Earlier in our lives, this struggle for love manifested itself in much clearer ways. I can remember a time when I sported a bowl haircut, glasses (with the wraparound strap), braces and cargo shorts. During those years, I would do anything to gain the acceptance of my classmates. I hated myself to the point that I was willing to be anything except who I was. I mimicked the popular kids, subverted my intelligence and mocked my friends, all in the hope of gaining validation and love from the “in” crowd. I vividly remember the cliques I encountered and the sense that my self-worth was completely conditional on their acceptance.

Our struggle for validation and love in college happens in much more insidious ways.

During a lecture at the University of London, writer C.S. Lewis warned college students of what he called “the inner ring,” which he believed to be the main force motivating human decisions. The dominating element of this inner ring is the desire to be in an “in” crowd, as well as the terror of being left outside. Eagerly, we move through these concentric rings, all in the search for love. And unfortunately, the fear of rejection from the inner ring will motivate us to do increasingly self-destructive things.

At Yale, inner rings are everywhere. Whether through secret societies, internships, fraternities, sororities or other student organizations, we long to unpeel the onion of success at Yale. Our self-worth is pinned to these social constructions.

A freshman may initially join the Yale College Council, thinking that it is a group that will be a validation of success. Once in, instead of being happy, he sees the Executive Board as the new “in” group he should be part of. Once elected to the Executive Board, he tells himself that the position of president is where happiness and self-worth lie. But as someone who was voted the Yale College Council president, I can tell you sincerely that titles bring none of the love or validation we all so desperately seek.

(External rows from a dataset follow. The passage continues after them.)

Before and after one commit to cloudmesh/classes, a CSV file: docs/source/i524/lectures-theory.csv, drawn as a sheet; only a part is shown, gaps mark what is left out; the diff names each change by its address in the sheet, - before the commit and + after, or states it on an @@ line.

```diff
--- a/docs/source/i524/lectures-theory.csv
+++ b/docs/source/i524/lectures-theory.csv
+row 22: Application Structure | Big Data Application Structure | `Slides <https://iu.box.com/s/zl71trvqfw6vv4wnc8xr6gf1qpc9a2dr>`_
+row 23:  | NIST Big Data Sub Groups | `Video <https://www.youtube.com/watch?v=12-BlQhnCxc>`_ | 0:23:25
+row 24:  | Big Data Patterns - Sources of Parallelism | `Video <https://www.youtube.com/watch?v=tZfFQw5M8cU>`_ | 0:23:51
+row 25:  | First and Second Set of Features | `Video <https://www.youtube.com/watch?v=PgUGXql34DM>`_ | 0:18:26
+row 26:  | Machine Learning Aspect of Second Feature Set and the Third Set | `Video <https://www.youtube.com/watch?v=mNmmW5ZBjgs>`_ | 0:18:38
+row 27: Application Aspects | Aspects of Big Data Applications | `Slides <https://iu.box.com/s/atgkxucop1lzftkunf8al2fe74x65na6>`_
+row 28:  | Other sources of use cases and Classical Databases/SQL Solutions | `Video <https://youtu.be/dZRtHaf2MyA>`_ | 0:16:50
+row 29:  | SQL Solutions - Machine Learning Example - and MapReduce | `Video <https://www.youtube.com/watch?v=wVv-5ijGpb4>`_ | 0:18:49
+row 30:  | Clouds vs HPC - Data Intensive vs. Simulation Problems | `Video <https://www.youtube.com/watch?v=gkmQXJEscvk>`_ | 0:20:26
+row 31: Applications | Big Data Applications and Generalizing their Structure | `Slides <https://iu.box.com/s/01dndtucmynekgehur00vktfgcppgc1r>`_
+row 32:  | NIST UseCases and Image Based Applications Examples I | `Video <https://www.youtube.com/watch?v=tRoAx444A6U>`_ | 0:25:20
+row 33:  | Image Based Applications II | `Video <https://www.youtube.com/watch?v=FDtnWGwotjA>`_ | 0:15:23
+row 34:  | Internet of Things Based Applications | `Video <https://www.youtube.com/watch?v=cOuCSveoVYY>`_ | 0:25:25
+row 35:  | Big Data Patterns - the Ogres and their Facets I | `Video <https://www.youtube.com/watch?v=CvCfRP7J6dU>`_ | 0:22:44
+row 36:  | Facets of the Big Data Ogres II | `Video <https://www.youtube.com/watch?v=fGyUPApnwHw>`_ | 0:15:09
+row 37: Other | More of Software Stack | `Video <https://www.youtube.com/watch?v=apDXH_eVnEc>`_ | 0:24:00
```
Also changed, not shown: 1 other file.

I loved my time in student government because I genuinely cared about the causes I advocated for and the people I worked with. But I also understand the damaging effect these inner rings can have — the power of rejection from secret societies, internships and student groups can absolutely destroy one’s self-worth. You won’t find love if your sole desire is to be in the “in” crowd, your motivations extricated from enjoyment of the craft and your colleagues.

I’ve often felt a gnawing sense of insecurity, which comes with fear of rejection. It’s motivated me to join groups I wasn’t passionate about and attempt to impress particular people in the hope they would validate me. Through this self-doubt, I completely missed the point of why I was doing it in the first place — to love and be loved. Inner rings are, by themselves, devoid of this love. Simply being in the know doesn’t produce real pleasure.

Validation comes from self-love. I don’t mean to be pejorative about how self-love is easy and simple. I don’t want this to come off as a Buzzfeed list or an article on Thought Catalog that explains how you can find love if you only try a little harder or think more positively. It’s something I work on every day, and while some days I have it under control, other days I see my self-confidence steamrolled into a sliver of its former self. Yale often makes self-love much more difficult — we find ourselves desperately seeking acceptance to the inner rings we thought we left behind in middle school, seeking validation in ways that damage our self-esteem.

Unless we consistently fight our misguided urges, we will search for validation in all the wrong ways. While difficult and frustrating, tell yourself every day the only truth there is in this world.

We are all infinitely and impossibly beautiful.

John Gonzalez is a senior in Ezra Stiles College and a former president of the Yale College Council. Contact him at john.gonzalez@yale.edu.